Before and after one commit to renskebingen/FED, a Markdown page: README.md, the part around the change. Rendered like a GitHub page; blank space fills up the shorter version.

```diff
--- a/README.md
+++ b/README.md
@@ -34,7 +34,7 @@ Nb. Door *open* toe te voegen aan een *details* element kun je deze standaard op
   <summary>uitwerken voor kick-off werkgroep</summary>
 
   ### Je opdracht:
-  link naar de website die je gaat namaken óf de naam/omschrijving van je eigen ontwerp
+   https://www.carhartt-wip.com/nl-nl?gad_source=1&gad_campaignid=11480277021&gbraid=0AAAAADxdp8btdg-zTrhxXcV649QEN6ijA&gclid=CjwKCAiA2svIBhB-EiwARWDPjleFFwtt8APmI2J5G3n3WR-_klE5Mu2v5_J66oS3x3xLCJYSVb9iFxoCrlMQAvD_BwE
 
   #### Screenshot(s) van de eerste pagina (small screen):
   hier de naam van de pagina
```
--------------------
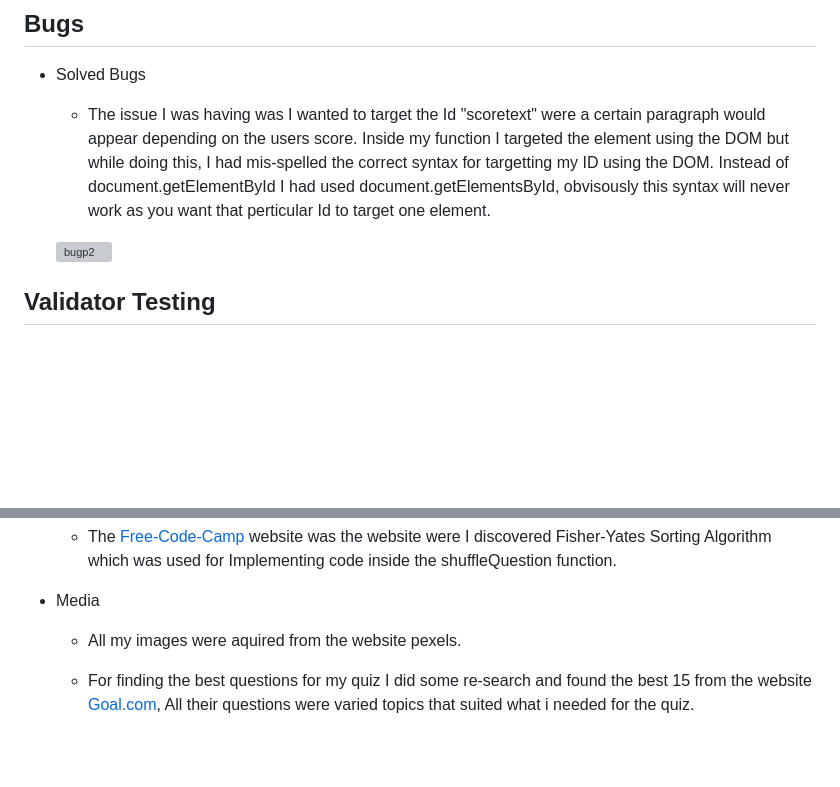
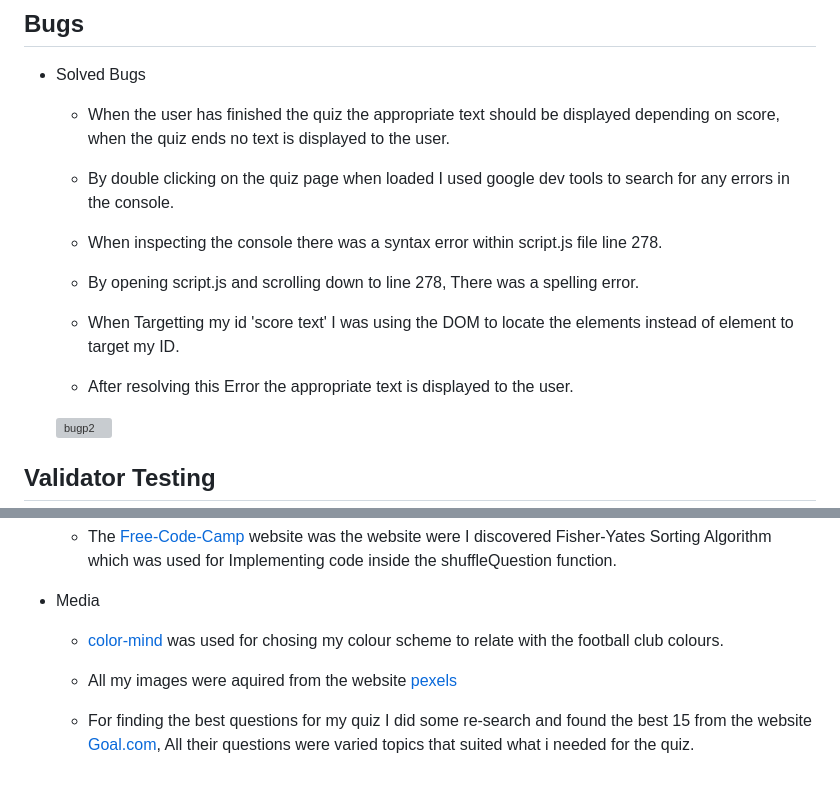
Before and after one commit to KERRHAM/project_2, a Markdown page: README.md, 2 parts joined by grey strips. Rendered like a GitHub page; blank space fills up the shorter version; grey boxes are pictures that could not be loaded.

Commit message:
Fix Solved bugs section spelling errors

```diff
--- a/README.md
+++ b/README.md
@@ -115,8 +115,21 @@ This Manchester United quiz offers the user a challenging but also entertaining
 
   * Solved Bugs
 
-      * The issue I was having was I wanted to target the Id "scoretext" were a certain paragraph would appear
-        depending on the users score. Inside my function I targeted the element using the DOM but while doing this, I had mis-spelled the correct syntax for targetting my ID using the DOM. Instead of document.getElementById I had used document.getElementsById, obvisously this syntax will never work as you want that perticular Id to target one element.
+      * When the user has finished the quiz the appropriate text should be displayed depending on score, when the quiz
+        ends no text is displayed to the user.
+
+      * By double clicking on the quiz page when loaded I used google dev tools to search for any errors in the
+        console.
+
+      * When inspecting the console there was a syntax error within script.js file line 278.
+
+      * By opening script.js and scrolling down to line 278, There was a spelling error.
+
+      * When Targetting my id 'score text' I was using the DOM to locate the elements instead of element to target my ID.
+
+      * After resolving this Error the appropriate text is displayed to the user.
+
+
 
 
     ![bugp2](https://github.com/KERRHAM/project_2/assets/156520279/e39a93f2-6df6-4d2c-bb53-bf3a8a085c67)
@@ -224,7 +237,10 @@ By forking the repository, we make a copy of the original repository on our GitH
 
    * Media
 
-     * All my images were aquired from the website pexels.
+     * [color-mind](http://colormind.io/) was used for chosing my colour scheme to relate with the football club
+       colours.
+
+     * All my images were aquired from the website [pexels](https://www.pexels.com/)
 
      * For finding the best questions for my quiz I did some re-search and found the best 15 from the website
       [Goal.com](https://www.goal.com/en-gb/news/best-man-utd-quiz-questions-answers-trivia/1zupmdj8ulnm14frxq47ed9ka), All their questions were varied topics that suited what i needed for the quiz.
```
--------------------
_Problem statement_.
Copy each line from the data above that includes "errors".

_Solution to the exercise_.
Fix Solved bugs section spelling errors
+      * By double clicking on the quiz page when loaded I used google dev tools to search for any errors in the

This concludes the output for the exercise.